Requirement:
Copy the records that follow exactly as written, but not their pictures.

[Web page revision data]

[Start of section]

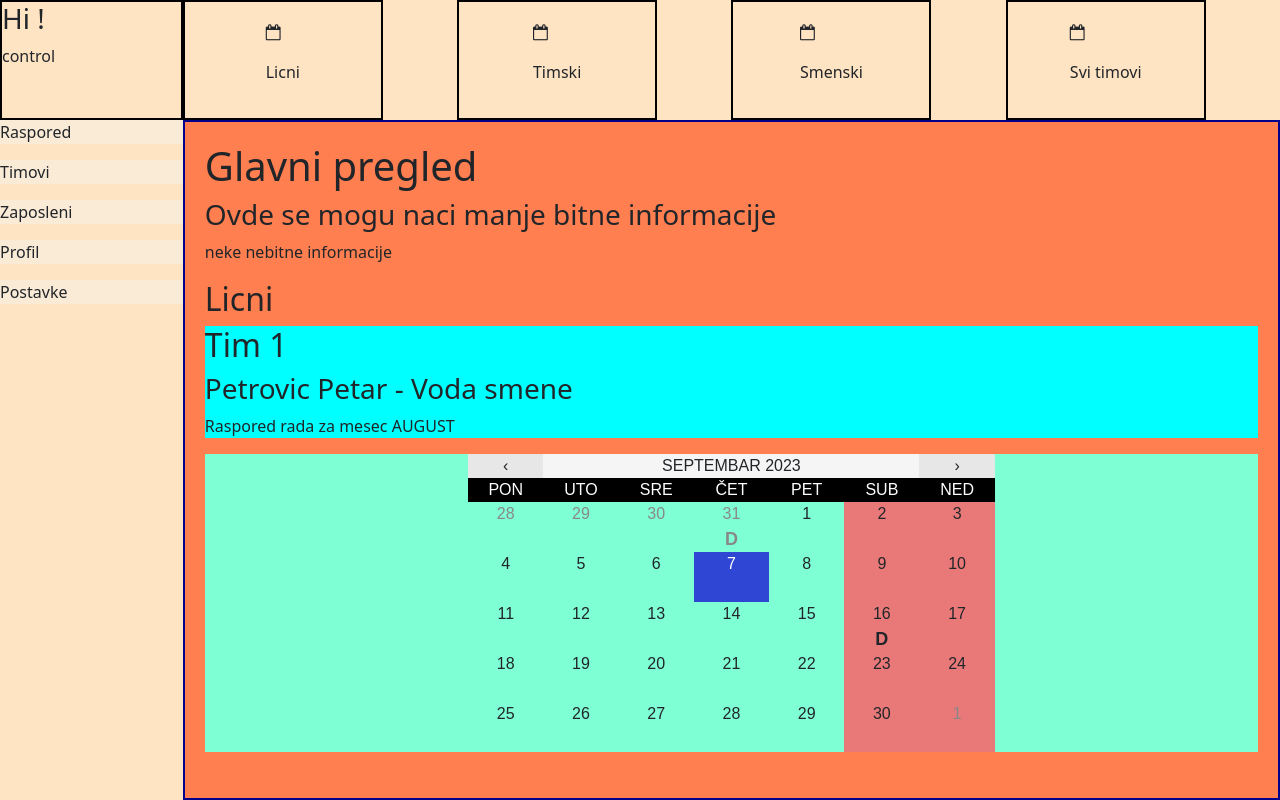
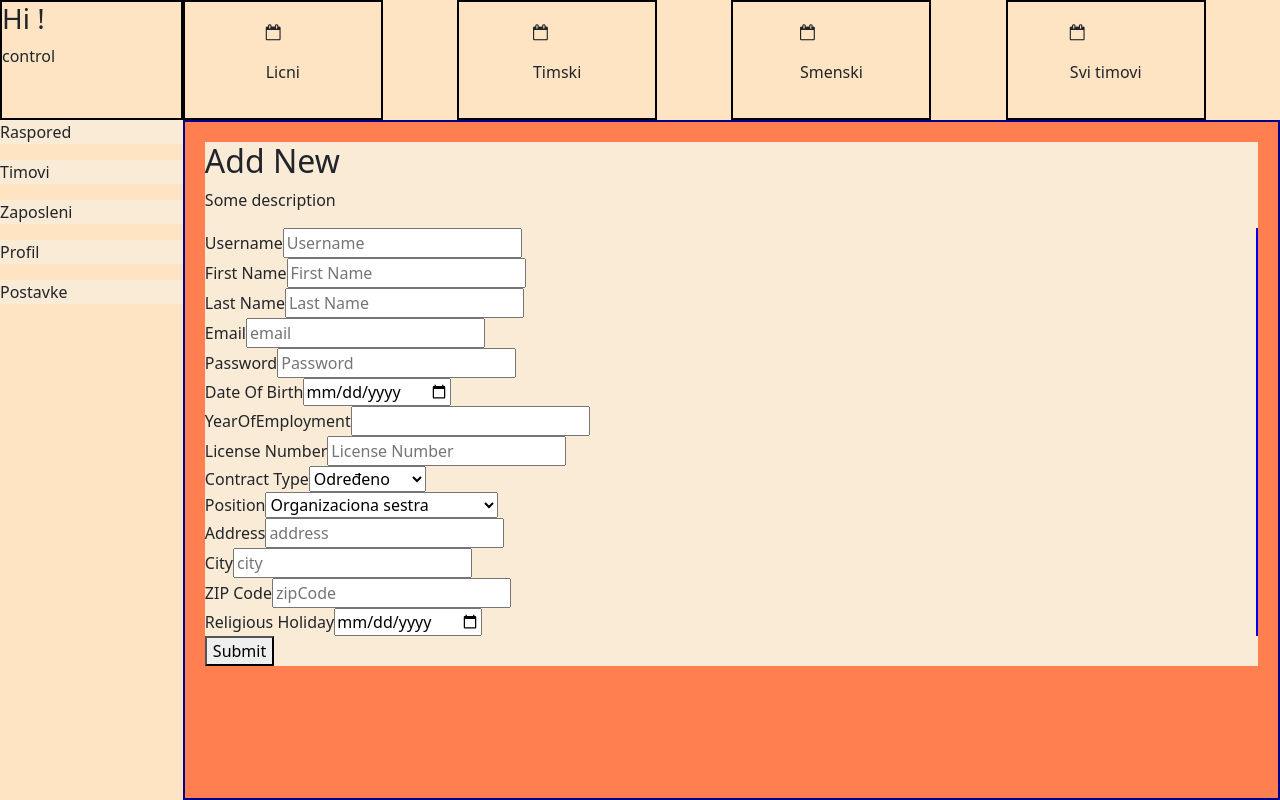
Before and after one commit to Bojan2111/raspored-client, a React (Create React App) app: page / in a window 1280 px wide. Built offline with nearby package versions, Linux system fonts and the light colour scheme.

Commit message:
Edit AddEmployee component with fake data

```diff
--- a/src/components/dashboard/MainView.js
+++ b/src/components/dashboard/MainView.js
@@ -1,15 +1,14 @@
 import React from "react";
 import classes from "./MainView.module.css";
 import PersonalSchedule from "../views/schedule/PersonalSchedule";
+import AddEmployee from "../views/employee/AddEmployee";
 
 const MainView = (props) => {
   return (
     <div className={classes.container}>
-      <h1>{props.content.title}</h1>
-      <h3>{props.content.subtitle}</h3>
-      <p>{props.content.info}</p>
-      <h2>{props.feature}</h2>
-      {props.feature === "Licni" ? <PersonalSchedule /> : <p>Nothing</p>}
+      {/* <h2>{props.feature}</h2>
+      {props.feature === "Licni" ? <PersonalSchedule /> : <p>Nothing</p>} */}
+      <AddEmployee />
     </div>
   );
 };
--- a/src/components/views/employee/AddEmployee.js
+++ b/src/components/views/employee/AddEmployee.js
@@ -1,24 +1,66 @@
-import React from "react";
+import React, { useRef } from "react";
 import classes from "./AddEmployee.module.css";
 
-/*
-        public int YearOfEmployment { get; set; }
-        public string LicenseNumber { get; set; }
-        public int? ContractTypeId { get; set; }
-        public int? PositionId { get; set; }
-        public string Address { get; set; }
-        public string City { get; set; }
-        public string ZipCode { get; set; }
-        public DateTime ReligiousHoliday { get; set; }
-*/
 const AddEmployee = () => {
+  // const [contractTypes, setContractTypes] = useState([]);
+  // const [positions, setPositions] = useState([]);
+
+  // TODO: fetch for getting positons and contract types.
+
+  const usernameRef = useRef("");
+  const passwordRef = useRef("");
+  const firstNameRef = useRef("");
+  const lastNameRef = useRef("");
+  const dateOfBirthRef = useRef("");
+  const emailRef = useRef("");
+  const yearOfEmploymentRef = useRef("");
+  const licenseNumberRef = useRef("");
+  const contractTypeRef = useRef("");
+  const positionRef = useRef("");
+  const addressRef = useRef("");
+  const cityRef = useRef("");
+  const zipCodeRef = useRef("");
+  const religiousHolidayRef = useRef("");
+
+  const contractTypes = ["Određeno", "Neodređeno"];
+  const positions = [
+    "Organizaciona sestra",
+    "Edukator",
+    "Medicinska sestra / tehničar",
+  ];
+
+  const handleSubmitData = (event) => {
+    event.preventDefault();
+
+    // could add validation here...
+
+    const data = {
+      username: usernameRef.current.value,
+      password: passwordRef.current.value,
+      email: emailRef.current.value,
+      firstName: firstNameRef.current.value,
+      lastName: lastNameRef.current.value,
+      dateOfBirth: dateOfBirthRef.current.value,
+      yearOfEmployment: parseInt(yearOfEmploymentRef.current.value),
+      licenseNumber: licenseNumberRef.current.value,
+      contractTypeId: parseInt(contractTypeRef.current.value),
+      positionId: parseInt(positionRef.current.value),
+      address: addressRef.current.value,
+      city: cityRef.current.value,
+      zipCode: zipCodeRef.current.value,
+      religiousHoliday: religiousHolidayRef.current.value,
+    };
+
+    console.log(data);
+  };
+
   return (
     <div className={classes.container}>
       <div className={classes.header}>
         <h2>Add New</h2>
         <p>Some description</p>
       </div>
-      <form>
+      <form onSubmit={handleSubmitData}>
         <div className={classes["input-field"]}>
           <label htmlFor="username">Username</label>
           <input
@@ -26,6 +68,7 @@ const AddEmployee = () => {
             id="username"
             type="text"
             placeholder="Username"
+            ref={usernameRef}
           />
         </div>
         <div className={classes["input-field"]}>
@@ -35,6 +78,7 @@ const AddEmployee = () => {
             id="firstName"
             type="text"
             placeholder="First Name"
+            ref={firstNameRef}
           />
         </div>
         <div className={classes["input-field"]}>
@@ -44,11 +88,18 @@ const AddEmployee = () => {
             id="lastName"
             type="text"
             placeholder="Last Name"
+            ref={lastNameRef}
           />
         </div>
         <div className={classes["input-field"]}>
           <label htmlFor="email">Email</label>
-          <input name="email" id="email" type="email" placeholder="email" />
+          <input
+            name="email"
+            id="email"
+            type="email"
+            placeholder="email"
+            ref={emailRef}
+          />
         </div>
         <div className={classes["input-field"]}>
           <label htmlFor="password">Password</label>
@@ -57,15 +108,26 @@ const AddEmployee = () => {
             id="password"
             type="password"
             placeholder="Password"
+            ref={passwordRef}
           />
         </div>
         <div className={classes["input-field"]}>
           <label htmlFor="dateOfBirth">Date Of Birth</label>
-          <input name="dateOfBirth" id="dateOfBirth" type="date" />
+          <input
+            name="dateOfBirth"
+            id="dateOfBirth"
+            type="date"
+            ref={dateOfBirthRef}
+          />
         </div>
         <div className={classes["input-field"]}>
           <label htmlFor="yearOfEmployment">YearOfEmployment</label>
-          <input name="yearOfEmployment" id="yearOfEmployment" type="number" />
+          <input
+            name="yearOfEmployment"
+            id="yearOfEmployment"
+            type="number"
+            ref={yearOfEmploymentRef}
+          />
         </div>
         <div className={classes["input-field"]}>
           <label htmlFor="licenseNumber">License Number</label>
@@ -74,18 +136,33 @@ const AddEmployee = () => {
             id="licenseNumber"
             type="text"
             placeholder="License Number"
+            ref={licenseNumberRef}
           />
         </div>
         <div className={classes["input-field"]}>
           <label htmlFor="contractType">Contract Type</label>
-          <select>
-            <option></option>
+          <select ref={contractTypeRef}>
+            {contractTypes.map((ct) => (
+              <option
+                key={ct.substring(0, 3)}
+                value={`${contractTypes.indexOf(ct) + 1}`}
+              >
+                {ct}
+              </option>
+            ))}
           </select>
         </div>
         <div className={classes["input-field"]}>
           <label htmlFor="position">Position</label>
-          <select>
-            <option></option>
+          <select ref={positionRef}>
+            {positions.map((p) => (
+              <option
+                key={p.substring(0, 3)}
+                value={`${positions.indexOf(p) + 1}`}
+              >
+                {p}
+              </option>
+            ))}
           </select>
         </div>
         <div className={classes["input-field"]}>
@@ -95,11 +172,18 @@ const AddEmployee = () => {
             id="address"
             type="text"
             placeholder="address"
+            ref={addressRef}
           />
         </div>
         <div className={classes["input-field"]}>
           <label htmlFor="city">City</label>
-          <input name="city" id="city" type="text" placeholder="city" />
+          <input
+            name="city"
+            id="city"
+            type="text"
+            placeholder="city"
+            ref={cityRef}
+          />
         </div>
         <div className={classes["input-field"]}>
           <label htmlFor="zipCode">ZIP Code</label>
@@ -108,13 +192,24 @@ const AddEmployee = () => {
             id="zipCode"
             type="text"
             placeholder="zipCode"
+            ref={zipCodeRef}
           />
         </div>
         <div className={classes["input-field"]}>
-          <label htmlFor="religiousHoliday">Date Of Birth</label>
-          <input name="religiousHoliday" id="religiousHoliday" type="date" />
+          <label htmlFor="religiousHoliday">Religious Holiday</label>
+          <input
+            name="religiousHoliday"
+            id="religiousHoliday"
+            type="date"
+            ref={religiousHolidayRef}
+          />
+        </div>
+        <div className={classes.submit}>
+          <button>Submit</button>
         </div>
       </form>
     </div>
   );
 };
+
+export default AddEmployee;
```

[End of section]

Output of the exercise:
Before and after one commit to Bojan2111/raspored-client, a React (Create React App) app: page / in a window 1280 px wide. Built offline with nearby package versions, Linux system fonts and the light colour scheme.

Commit message:
Edit AddEmployee component with fake data

```diff
--- a/src/components/dashboard/MainView.js
+++ b/src/components/dashboard/MainView.js
@@ -1,15 +1,14 @@
 import React from "react";
 import classes from "./MainView.module.css";
 import PersonalSchedule from "../views/schedule/PersonalSchedule";
+import AddEmployee from "../views/employee/AddEmployee";
 
 const MainView = (props) => {
   return (
     <div className={classes.container}>
-      <h1>{props.content.title}</h1>
-      <h3>{props.content.subtitle}</h3>
-      <p>{props.content.info}</p>
-      <h2>{props.feature}</h2>
-      {props.feature === "Licni" ? <PersonalSchedule /> : <p>Nothing</p>}
+      {/* <h2>{props.feature}</h2>
+      {props.feature === "Licni" ? <PersonalSchedule /> : <p>Nothing</p>} */}
+      <AddEmployee />
     </div>
   );
 };
--- a/src/components/views/employee/AddEmployee.js
+++ b/src/components/views/employee/AddEmployee.js
@@ -1,24 +1,66 @@
-import React from "react";
+import React, { useRef } from "react";
 import classes from "./AddEmployee.module.css";
 
-/*
-        public int YearOfEmployment { get; set; }
-        public string LicenseNumber { get; set; }
-        public int? ContractTypeId { get; set; }
-        public int? PositionId { get; set; }
-        public string Address { get; set; }
-        public string City { get; set; }
-        public string ZipCode { get; set; }
-        public DateTime ReligiousHoliday { get; set; }
-*/
 const AddEmployee = () => {
+  // const [contractTypes, setContractTypes] = useState([]);
+  // const [positions, setPositions] = useState([]);
+
+  // TODO: fetch for getting positons and contract types.
+
+  const usernameRef = useRef("");
+  const passwordRef = useRef("");
+  const firstNameRef = useRef("");
+  const lastNameRef = useRef("");
+  const dateOfBirthRef = useRef("");
+  const emailRef = useRef("");
+  const yearOfEmploymentRef = useRef("");
+  const licenseNumberRef = useRef("");
+  const contractTypeRef = useRef("");
+  const positionRef = useRef("");
+  const addressRef = useRef("");
+  const cityRef = useRef("");
+  const zipCodeRef = useRef("");
+  const religiousHolidayRef = useRef("");
+
+  const contractTypes = ["Određeno", "Neodređeno"];
+  const positions = [
+    "Organizaciona sestra",
+    "Edukator",
+    "Medicinska sestra / tehničar",
+  ];
+
+  const handleSubmitData = (event) => {
+    event.preventDefault();
+
+    // could add validation here...
+
+    const data = {
+      username: usernameRef.current.value,
+      password: passwordRef.current.value,
+      email: emailRef.current.value,
+      firstName: firstNameRef.current.value,
+      lastName: lastNameRef.current.value,
+      dateOfBirth: dateOfBirthRef.current.value,
+      yearOfEmployment: parseInt(yearOfEmploymentRef.current.value),
+      licenseNumber: licenseNumberRef.current.value,
+      contractTypeId: parseInt(contractTypeRef.current.value),
+      positionId: parseInt(positionRef.current.value),
+      address: addressRef.current.value,
+      city: cityRef.current.value,
+      zipCode: zipCodeRef.current.value,
+      religiousHoliday: religiousHolidayRef.current.value,
+    };
+
+    console.log(data);
+  };
+
   return (
     <div className={classes.container}>
       <div className={classes.header}>
         <h2>Add New</h2>
         <p>Some description</p>
       </div>
-      <form>
+      <form onSubmit={handleSubmitData}>
         <div className={classes["input-field"]}>
           <label htmlFor="username">Username</label>
           <input
@@ -26,6 +68,7 @@ const AddEmployee = () => {
             id="username"
             type="text"
             placeholder="Username"
+            ref={usernameRef}
           />
         </div>
         <div className={classes["input-field"]}>
@@ -35,6 +78,7 @@ const AddEmployee = () => {
             id="firstName"
             type="text"
             placeholder="First Name"
+            ref={firstNameRef}
           />
         </div>
         <div className={classes["input-field"]}>
@@ -44,11 +88,18 @@ const AddEmployee = () => {
             id="lastName"
             type="text"
             placeholder="Last Name"
+            ref={lastNameRef}
           />
         </div>
         <div className={classes["input-field"]}>
           <label htmlFor="email">Email</label>
-          <input name="email" id="email" type="email" placeholder="email" />
+          <input
+            name="email"
+            id="email"
+            type="email"
+            placeholder="email"
+            ref={emailRef}
+          />
         </div>
         <div className={classes["input-field"]}>
           <label htmlFor="password">Password</label>
@@ -57,15 +108,26 @@ const AddEmployee = () => {
             id="password"
             type="password"
             placeholder="Password"
+            ref={passwordRef}
           />
         </div>
         <div className={classes["input-field"]}>
           <label htmlFor="dateOfBirth">Date Of Birth</label>
-          <input name="dateOfBirth" id="dateOfBirth" type="date" />
+          <input
+            name="dateOfBirth"
+            id="dateOfBirth"
+            type="date"
+            ref={dateOfBirthRef}
+          />
         </div>
         <div className={classes["input-field"]}>
           <label htmlFor="yearOfEmployment">YearOfEmployment</label>
-          <input name="yearOfEmployment" id="yearOfEmployment" type="number" />
+          <input
+            name="yearOfEmployment"
+            id="yearOfEmployment"
+            type="number"
+            ref={yearOfEmploymentRef}
+          />
         </div>
         <div className={classes["input-field"]}>
           <label htmlFor="licenseNumber">License Number</label>
@@ -74,18 +136,33 @@ const AddEmployee = () => {
             id="licenseNumber"
             type="text"
             placeholder="License Number"
+            ref={licenseNumberRef}
           />
         </div>
         <div className={classes["input-field"]}>
           <label htmlFor="contractType">Contract Type</label>
-          <select>
-            <option></option>
+          <select ref={contractTypeRef}>
+            {contractTypes.map((ct) => (
+              <option
+                key={ct.substring(0, 3)}
+                value={`${contractTypes.indexOf(ct) + 1}`}
+              >
+                {ct}
+              </option>
+            ))}
           </select>
         </div>
         <div className={classes["input-field"]}>
           <label htmlFor="position">Position</label>
-          <select>
-            <option></option>
+          <select ref={positionRef}>
+            {positions.map((p) => (
+              <option
+                key={p.substring(0, 3)}
+                value={`${positions.indexOf(p) + 1}`}
+              >
+                {p}
+              </option>
+            ))}
           </select>
         </div>
         <div className={classes["input-field"]}>
@@ -95,11 +172,18 @@ const AddEmployee = () => {
             id="address"
             type="text"
             placeholder="address"
+            ref={addressRef}
           />
         </div>
         <div className={classes["input-field"]}>
           <label htmlFor="city">City</label>
-          <input name="city" id="city" type="text" placeholder="city" />
+          <input
+            name="city"
+            id="city"
+            type="text"
+            placeholder="city"
+            ref={cityRef}
+          />
         </div>
         <div className={classes["input-field"]}>
           <label htmlFor="zipCode">ZIP Code</label>
@@ -108,13 +192,24 @@ const AddEmployee = () => {
             id="zipCode"
             type="text"
             placeholder="zipCode"
+            ref={zipCodeRef}
           />
         </div>
         <div className={classes["input-field"]}>
-          <label htmlFor="religiousHoliday">Date Of Birth</label>
-          <input name="religiousHoliday" id="religiousHoliday" type="date" />
+          <label htmlFor="religiousHoliday">Religious Holiday</label>
+          <input
+            name="religiousHoliday"
+            id="religiousHoliday"
+            type="date"
+            ref={religiousHolidayRef}
+          />
+        </div>
+        <div className={classes.submit}>
+          <button>Submit</button>
         </div>
       </form>
     </div>
   );
 };
+
+export default AddEmployee;
```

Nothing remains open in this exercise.